** Given information follows **

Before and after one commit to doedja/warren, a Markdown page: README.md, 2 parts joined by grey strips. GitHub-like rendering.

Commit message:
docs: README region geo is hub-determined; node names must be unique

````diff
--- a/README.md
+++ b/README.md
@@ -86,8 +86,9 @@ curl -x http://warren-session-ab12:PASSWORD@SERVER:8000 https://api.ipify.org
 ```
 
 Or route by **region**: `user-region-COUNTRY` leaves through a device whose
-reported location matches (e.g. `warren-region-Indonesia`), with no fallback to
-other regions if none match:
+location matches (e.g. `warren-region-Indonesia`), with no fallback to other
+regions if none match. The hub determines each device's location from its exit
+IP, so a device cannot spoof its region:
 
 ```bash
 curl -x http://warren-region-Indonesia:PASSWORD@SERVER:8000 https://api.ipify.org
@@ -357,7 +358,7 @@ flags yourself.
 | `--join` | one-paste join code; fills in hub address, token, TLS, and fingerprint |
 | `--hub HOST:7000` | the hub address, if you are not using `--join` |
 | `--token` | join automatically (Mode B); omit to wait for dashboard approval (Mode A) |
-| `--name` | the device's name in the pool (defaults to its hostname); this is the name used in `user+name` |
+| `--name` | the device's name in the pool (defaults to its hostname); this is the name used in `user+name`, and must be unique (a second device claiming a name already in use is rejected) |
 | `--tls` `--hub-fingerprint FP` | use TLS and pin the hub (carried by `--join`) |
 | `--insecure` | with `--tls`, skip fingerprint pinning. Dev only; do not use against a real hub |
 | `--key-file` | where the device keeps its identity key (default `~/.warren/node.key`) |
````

** End of Given information **

* Requirement: Give back, unchanged, the line that holds "fallback to other" along with all lines after it through the last line above.

* Output below:
+location matches (e.g. `warren-region-Indonesia`), with no fallback to other
+regions if none match. The hub determines each device's location from its exit
+IP, so a device cannot spoof its region:
 
 ```bash
 curl -x http://warren-region-Indonesia:PASSWORD@SERVER:8000 https://api.ipify.org
@@ -357,7 +358,7 @@ flags yourself.
 | `--join` | one-paste join code; fills in hub address, token, TLS, and fingerprint |
 | `--hub HOST:7000` | the hub address, if you are not using `--join` |
 | `--token` | join automatically (Mode B); omit to wait for dashboard approval (Mode A) |
-| `--name` | the device's name in the pool (defaults to its hostname); this is the name used in `user+name` |
+| `--name` | the device's name in the pool (defaults to its hostname); this is the name used in `user+name`, and must be unique (a second device claiming a name already in use is rejected) |
 | `--tls` `--hub-fingerprint FP` | use TLS and pin the hub (carried by `--join`) |
 | `--insecure` | with `--tls`, skip fingerprint pinning. Dev only; do not use against a real hub |
 | `--key-file` | where the device keeps its identity key (default `~/.warren/node.key`) |
````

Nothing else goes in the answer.